Zaitzeff used its very small space efficiently. Three country oak dining room tables, each with six chairs, were constantly occupied,while many other people came and went with carry-out orders. I hadn't planned on lingering to do a crossword at lunchtime anyway. The food was better than I had on my first visit ever to Shake Shack, one week ago. Nothing but very large crowds kept me away from any of Shake Shack’s many outlets that I came across, including the stand at CitiField where I could never get close enough to order, day game, night game, good weather, bad weather, Mets ahead, Mets behind. Shake Shack was cheaper than Zaitzeff, but the latter’s quality warranted it. Neither place is for the nervous or the claustrophobe.
Thursday, November 5, 2015
Today’s New York Times pays attention to the demise of Organic Avenue, a local chain of 10 cold-pressed juice stores. It seemed to be very popular with skinny people and beautiful people, who frequently felt the need for a good “cleansing.” http://www.nytimes.com/2015/
Needless to say, I never patronized Organic Avenue; in fact, I had no idea that it even existed. Whenever I am walking the streets of New York and I catch sight of a whirring blender containing a green liquid, my pace increases notably and whoever happens to be ahead of me faces the risk of being stepped on. Maybe Gwyneth Paltrow et alia need to be reminded of the virtues of an artisanal egg cream.
I made my now regular weekly visit to Wok Wok Southeast Asian Kitchen, 11 Mott Street, today. It was busy, about 3/4 of the tables occupied, but service was efficient.
I had ma la wonton ($5.50), seven small wontons cooked in a highly-spiced peanut sauce, and roti wrap ($5.75), a 5" long Malaysian chicken burrito. The thin, slightly flaky pancake surrounded curried chicken, with a small bowl of delicious, buttery curry sauce on the side. I enjoyed it so much that, even though I left two boxes in the crossword puzzle empty, lunchtime was a very satisfying experience.

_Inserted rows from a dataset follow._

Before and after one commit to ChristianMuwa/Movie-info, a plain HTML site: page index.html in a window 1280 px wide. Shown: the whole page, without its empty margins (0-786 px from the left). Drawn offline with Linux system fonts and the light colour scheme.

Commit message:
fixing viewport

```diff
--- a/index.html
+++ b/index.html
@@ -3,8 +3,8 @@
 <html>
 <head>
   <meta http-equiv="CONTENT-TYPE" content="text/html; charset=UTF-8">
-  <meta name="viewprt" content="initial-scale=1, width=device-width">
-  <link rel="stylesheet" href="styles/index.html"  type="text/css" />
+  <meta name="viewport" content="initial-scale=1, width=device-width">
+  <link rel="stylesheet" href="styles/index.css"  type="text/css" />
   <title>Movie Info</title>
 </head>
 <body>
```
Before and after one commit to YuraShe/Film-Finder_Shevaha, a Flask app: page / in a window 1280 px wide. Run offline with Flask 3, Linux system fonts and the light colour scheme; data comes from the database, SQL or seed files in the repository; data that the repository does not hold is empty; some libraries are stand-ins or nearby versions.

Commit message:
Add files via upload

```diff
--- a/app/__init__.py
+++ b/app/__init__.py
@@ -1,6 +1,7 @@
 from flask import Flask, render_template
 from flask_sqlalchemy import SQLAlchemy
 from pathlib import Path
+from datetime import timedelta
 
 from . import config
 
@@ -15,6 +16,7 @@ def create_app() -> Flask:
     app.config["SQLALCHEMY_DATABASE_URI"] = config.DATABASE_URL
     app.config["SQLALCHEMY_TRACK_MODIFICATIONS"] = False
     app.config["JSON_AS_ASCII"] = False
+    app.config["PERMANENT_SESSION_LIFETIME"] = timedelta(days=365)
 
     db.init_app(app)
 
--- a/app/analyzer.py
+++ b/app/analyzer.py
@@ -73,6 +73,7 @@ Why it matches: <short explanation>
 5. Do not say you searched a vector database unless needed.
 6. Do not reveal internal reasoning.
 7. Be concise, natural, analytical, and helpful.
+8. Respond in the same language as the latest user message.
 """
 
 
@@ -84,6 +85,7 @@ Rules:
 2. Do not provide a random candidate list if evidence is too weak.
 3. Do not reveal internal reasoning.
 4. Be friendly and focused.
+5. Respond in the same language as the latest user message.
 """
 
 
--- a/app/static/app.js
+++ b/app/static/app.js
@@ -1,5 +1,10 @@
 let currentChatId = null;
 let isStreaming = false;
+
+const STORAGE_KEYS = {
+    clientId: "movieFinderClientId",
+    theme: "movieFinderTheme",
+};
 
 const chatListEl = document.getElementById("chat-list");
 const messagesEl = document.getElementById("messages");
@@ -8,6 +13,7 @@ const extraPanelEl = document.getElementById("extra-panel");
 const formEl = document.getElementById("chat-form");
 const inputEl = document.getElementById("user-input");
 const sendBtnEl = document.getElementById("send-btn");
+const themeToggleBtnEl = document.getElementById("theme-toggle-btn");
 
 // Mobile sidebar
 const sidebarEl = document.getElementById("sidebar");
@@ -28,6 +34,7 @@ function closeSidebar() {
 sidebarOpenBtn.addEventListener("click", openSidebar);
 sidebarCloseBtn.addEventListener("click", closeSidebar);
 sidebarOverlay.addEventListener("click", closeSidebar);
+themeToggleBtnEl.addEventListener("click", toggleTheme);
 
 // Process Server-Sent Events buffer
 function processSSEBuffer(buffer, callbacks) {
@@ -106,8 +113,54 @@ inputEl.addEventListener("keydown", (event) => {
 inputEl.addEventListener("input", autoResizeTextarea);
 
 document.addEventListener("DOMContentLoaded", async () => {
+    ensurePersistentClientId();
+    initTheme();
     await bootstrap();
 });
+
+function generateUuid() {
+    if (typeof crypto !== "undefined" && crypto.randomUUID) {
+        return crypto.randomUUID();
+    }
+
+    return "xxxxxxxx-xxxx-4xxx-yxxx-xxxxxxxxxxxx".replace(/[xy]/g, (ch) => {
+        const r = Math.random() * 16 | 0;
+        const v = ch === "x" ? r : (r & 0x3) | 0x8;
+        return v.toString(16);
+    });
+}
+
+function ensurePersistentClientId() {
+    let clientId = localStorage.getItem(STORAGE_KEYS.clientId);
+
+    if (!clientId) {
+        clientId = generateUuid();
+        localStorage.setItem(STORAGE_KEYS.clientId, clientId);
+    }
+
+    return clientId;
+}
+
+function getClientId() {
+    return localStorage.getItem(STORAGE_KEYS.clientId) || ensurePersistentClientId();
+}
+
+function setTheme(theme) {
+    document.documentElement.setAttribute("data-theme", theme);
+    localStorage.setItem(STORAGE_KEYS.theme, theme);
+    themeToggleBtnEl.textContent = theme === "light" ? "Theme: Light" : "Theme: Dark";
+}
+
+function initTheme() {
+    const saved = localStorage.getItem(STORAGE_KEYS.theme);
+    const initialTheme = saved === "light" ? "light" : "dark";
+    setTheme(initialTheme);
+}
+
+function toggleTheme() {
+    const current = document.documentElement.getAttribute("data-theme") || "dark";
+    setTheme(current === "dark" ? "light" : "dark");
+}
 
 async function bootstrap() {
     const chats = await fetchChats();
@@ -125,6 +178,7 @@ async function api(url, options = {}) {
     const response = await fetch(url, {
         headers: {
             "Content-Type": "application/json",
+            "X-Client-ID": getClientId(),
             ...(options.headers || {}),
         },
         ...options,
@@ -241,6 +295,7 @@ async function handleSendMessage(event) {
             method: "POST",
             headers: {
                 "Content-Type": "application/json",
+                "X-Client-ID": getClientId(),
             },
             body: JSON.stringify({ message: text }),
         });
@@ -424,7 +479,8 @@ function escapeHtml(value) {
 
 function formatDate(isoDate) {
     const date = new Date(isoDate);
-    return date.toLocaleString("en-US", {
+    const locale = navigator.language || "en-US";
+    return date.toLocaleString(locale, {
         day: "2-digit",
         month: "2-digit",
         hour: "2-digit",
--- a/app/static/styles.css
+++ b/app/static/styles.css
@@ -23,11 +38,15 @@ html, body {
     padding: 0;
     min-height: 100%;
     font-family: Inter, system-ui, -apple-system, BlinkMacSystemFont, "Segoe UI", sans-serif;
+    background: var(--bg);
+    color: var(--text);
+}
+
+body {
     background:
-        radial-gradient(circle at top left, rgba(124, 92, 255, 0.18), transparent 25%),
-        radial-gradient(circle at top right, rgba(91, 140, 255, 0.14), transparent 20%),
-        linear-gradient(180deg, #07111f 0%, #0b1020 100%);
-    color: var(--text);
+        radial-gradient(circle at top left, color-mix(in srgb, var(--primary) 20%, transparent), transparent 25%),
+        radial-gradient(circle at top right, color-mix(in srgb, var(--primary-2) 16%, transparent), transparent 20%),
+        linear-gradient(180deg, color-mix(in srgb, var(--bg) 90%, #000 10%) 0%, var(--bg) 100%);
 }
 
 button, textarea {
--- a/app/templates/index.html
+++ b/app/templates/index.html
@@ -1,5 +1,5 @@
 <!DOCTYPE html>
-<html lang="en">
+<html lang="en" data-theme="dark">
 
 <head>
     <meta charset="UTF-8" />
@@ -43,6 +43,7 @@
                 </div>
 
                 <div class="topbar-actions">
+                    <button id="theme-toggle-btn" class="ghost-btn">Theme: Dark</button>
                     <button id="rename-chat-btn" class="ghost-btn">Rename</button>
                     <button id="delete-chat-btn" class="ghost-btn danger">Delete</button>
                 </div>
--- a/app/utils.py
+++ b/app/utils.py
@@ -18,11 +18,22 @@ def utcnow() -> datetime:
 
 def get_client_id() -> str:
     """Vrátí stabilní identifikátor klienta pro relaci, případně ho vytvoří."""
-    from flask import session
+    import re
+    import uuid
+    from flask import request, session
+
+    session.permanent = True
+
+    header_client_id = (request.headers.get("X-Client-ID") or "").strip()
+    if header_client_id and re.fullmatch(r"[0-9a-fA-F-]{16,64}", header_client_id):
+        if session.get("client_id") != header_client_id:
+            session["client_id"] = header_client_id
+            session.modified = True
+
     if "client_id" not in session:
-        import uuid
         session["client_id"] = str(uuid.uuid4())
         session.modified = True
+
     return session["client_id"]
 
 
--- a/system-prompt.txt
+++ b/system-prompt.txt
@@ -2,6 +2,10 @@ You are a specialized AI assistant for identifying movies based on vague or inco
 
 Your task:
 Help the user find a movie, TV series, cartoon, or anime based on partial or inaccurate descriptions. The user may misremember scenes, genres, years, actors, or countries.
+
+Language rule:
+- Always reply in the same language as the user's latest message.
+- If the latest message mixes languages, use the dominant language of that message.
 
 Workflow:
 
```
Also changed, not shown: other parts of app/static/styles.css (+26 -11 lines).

Friday, November 6, 2015
Today is Love Your Lawyer Day, in case you forgot. https://www.americanbar.org/content/dam/aba/images/abanews/LoveYourLawyerDay.pdf
America's Favorite Epidemiologist and I are discussing where she might place the following tattoo.